The Royal Gorge Bridge and Park, known for having one the world’s highest suspension bridges, had a record 310,000 visitors this year. The park’s estimated revenue is $8.5 million, up 2.4 percent over last year.
In May, the park opened a 4,000 square-foot visitors’ center at U.S. Highway 50 and Fremont County Road 3A, outside Cañon City — about three miles from the park.

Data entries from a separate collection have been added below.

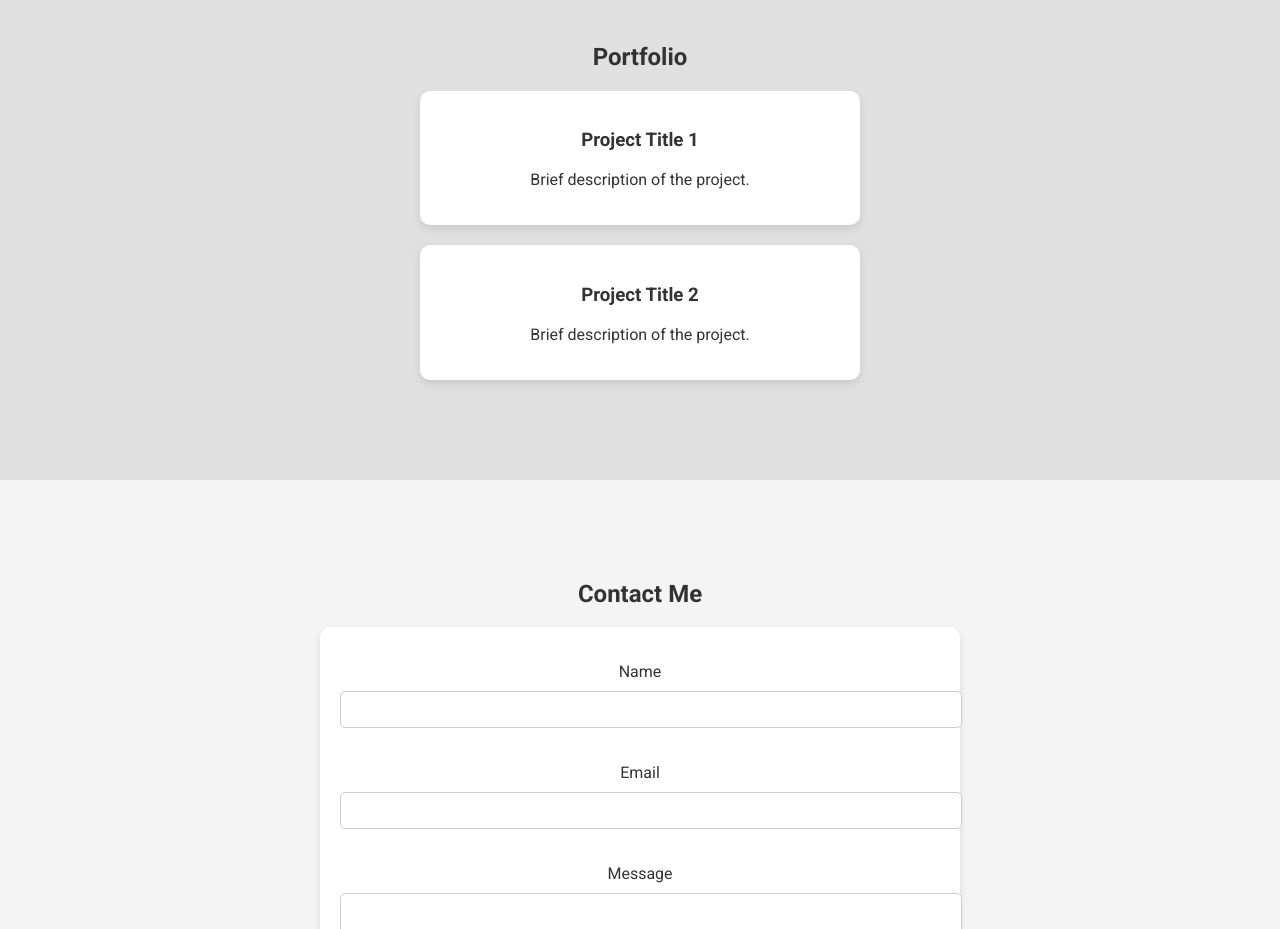
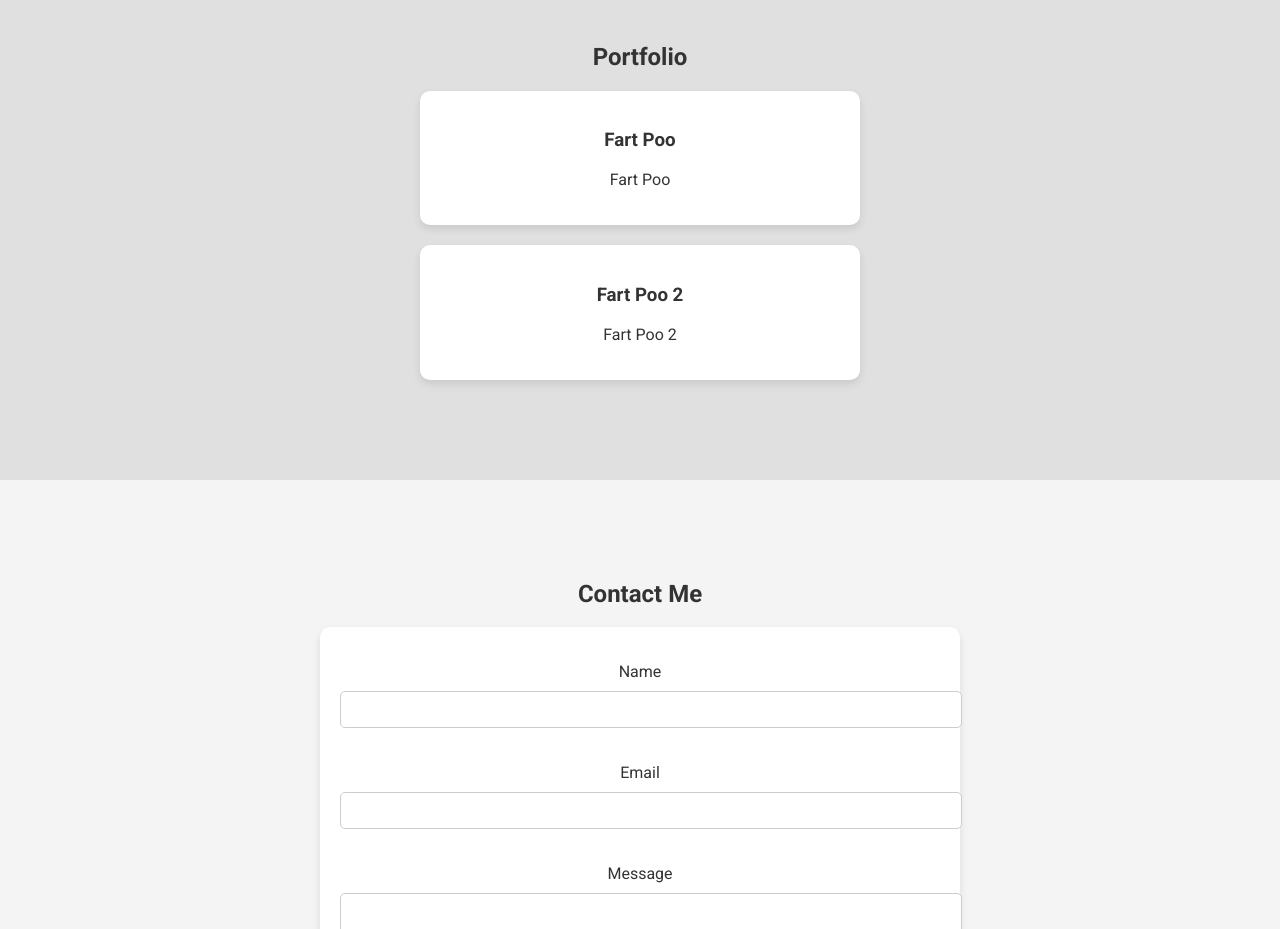
Before and after one commit to evanpreta/evanpreta.github.io, a plain HTML site: page index.html in a window 1280 px wide. Shown: the part 1280-2209 px from the top of the page. Drawn offline with Linux system fonts and the light colour scheme.

Commit message:
Update items

```diff
--- a/index.html
+++ b/index.html
@@ -33,12 +33,12 @@
     <section id="portfolio">
         <h2>Portfolio</h2>
         <div class="portfolio-item">
-            <h3>Project Title 1</h3>
-            <p>Brief description of the project.</p>
+            <h3>Fart Poo</h3>
+            <p>Fart Poo</p>
         </div>
         <div class="portfolio-item">
-            <h3>Project Title 2</h3>
-            <p>Brief description of the project.</p>
+            <h3>Fart Poo 2</h3>
+            <p>Fart Poo 2</p>
         </div>
         <!-- Add more projects as needed -->
     </section>
```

Park officials estimate that 30 percent of ticket sales this year came from visitors who stopped at the center, but had not necessarily intended to visit the park.
It’s a great street corner, Bandera said, where an estimated 9,500 motorists drive by every day.
“We sold 11,000 tickets out of that building,” Bandera said. “We pull a lot of people off the road and sell them tickets right there.”
The visitors center also includes a café, gift shop and Wi-Fi.
“We give them a lot of reasons to stop,” he said.
Eighty-percent of the visitors come to the park between Memorial Day and Labor Day. An estimated 65 percent of visitors to the park are from out of state.
The park which features a sky coaster, an incline railway and an aerial tram, has helped Cañon City become a destination city, with an estimated 25 percent of park visitors spending one night there, Bandera said.
An estimated 52 percent of the park’s visitors stayed one night in Colorado Springs, he said.
“The Royal Gorge region and Pikes Peak share a tremendous amount of overnight visitors,” he said.
Next month wraps up the season for most of the rides and shows at the park, which operates through Oct. 16. The park will go into “winter mode,” Bandera said, and operate 7 of its 21 shows with reduced prices.
“The overall year went well,” Bandera said. “We were up 2 percent in attendance and 3 percent in revenue, making this year our best financial year ever.”
The park is planning more improvements, including adding a zip line over the Royal Gorge, and entering a partnership with the Dinosaur Depot for a 35,000-square-foot $9.5 million dinosaur museum, which could begin construction next year, Bandera said.
“That is part of the strategy – add new things, giving them a reason to come back,” he said.